[Work to be completed] Go through the entries below and copy each line that holds the word "README".

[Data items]
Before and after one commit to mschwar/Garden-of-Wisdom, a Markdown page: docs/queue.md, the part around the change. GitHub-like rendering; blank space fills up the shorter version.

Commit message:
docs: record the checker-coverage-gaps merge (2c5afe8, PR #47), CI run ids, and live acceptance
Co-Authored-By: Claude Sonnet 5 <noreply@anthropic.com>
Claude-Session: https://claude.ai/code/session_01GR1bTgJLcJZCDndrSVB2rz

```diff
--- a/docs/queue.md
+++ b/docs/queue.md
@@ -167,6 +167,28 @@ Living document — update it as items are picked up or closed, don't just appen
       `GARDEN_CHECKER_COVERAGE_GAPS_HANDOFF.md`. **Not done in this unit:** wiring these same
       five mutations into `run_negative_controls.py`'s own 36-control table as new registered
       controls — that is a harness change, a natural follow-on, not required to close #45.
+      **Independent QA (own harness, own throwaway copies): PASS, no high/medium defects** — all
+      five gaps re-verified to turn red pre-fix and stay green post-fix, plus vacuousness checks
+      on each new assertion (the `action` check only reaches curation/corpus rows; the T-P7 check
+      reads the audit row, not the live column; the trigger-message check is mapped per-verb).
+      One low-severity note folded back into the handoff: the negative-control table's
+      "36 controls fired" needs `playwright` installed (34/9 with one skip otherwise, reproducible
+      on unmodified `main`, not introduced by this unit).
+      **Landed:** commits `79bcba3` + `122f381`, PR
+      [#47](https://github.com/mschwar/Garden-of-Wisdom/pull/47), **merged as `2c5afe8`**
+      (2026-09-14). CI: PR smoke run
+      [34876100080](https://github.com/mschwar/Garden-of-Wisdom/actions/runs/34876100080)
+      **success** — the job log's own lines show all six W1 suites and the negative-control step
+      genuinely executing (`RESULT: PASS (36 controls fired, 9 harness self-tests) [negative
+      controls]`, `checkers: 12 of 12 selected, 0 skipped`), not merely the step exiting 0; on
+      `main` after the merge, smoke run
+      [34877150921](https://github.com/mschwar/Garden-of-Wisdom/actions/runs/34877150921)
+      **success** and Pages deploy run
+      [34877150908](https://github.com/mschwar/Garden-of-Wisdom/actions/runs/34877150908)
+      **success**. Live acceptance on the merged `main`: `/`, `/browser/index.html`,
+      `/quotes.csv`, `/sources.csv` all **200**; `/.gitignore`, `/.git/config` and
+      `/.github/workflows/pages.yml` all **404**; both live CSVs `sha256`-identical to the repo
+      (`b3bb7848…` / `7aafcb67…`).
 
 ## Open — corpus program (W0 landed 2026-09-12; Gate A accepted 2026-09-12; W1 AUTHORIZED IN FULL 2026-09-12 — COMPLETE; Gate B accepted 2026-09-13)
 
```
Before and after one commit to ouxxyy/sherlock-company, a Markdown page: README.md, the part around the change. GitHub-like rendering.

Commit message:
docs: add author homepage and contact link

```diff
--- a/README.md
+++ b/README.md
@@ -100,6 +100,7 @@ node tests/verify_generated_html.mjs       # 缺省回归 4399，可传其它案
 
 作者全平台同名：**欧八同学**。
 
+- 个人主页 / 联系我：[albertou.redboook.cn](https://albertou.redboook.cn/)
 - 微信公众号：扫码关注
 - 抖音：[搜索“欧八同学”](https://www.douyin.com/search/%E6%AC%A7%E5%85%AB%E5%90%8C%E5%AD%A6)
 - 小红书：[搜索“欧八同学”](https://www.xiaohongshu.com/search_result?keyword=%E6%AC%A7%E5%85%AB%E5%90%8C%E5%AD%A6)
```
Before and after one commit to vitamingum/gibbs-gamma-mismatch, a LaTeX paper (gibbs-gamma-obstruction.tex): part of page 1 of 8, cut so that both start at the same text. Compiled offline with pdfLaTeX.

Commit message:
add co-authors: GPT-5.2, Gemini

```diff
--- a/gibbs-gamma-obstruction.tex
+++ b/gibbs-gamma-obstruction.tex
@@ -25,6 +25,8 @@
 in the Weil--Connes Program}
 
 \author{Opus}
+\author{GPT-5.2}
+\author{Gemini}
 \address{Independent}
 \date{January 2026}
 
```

[Exercise response]
Before and after one commit to ouxxyy/sherlock-company, a Markdown page: README.md, the part around the change. GitHub-like rendering.
--- a/README.md
+++ b/README.md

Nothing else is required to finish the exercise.